Every record must be repeated exactly, with no omission.

BEGIN

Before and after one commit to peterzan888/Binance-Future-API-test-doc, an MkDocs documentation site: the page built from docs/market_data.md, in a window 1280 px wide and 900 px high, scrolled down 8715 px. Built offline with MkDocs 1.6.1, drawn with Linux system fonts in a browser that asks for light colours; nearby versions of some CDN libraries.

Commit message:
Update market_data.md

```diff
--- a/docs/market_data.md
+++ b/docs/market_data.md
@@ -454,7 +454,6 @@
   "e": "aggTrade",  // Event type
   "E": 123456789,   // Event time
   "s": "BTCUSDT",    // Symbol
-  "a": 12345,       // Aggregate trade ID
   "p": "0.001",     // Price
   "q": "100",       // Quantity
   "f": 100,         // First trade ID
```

END

• [OUTPUT]:
Before and after one commit to peterzan888/Binance-Future-API-test-doc, an MkDocs documentation site: the page built from docs/market_data.md, in a window 1280 px wide and 900 px high, scrolled down 8715 px. Built offline with MkDocs 1.6.1, drawn with Linux system fonts in a browser that asks for light colours; nearby versions of some CDN libraries.

Commit message:
Update market_data.md

```diff
--- a/docs/market_data.md
+++ b/docs/market_data.md
@@ -454,7 +454,6 @@
   "e": "aggTrade",  // Event type
   "E": 123456789,   // Event time
   "s": "BTCUSDT",    // Symbol
-  "a": 12345,       // Aggregate trade ID
   "p": "0.001",     // Price
   "q": "100",       // Quantity
   "f": 100,         // First trade ID
```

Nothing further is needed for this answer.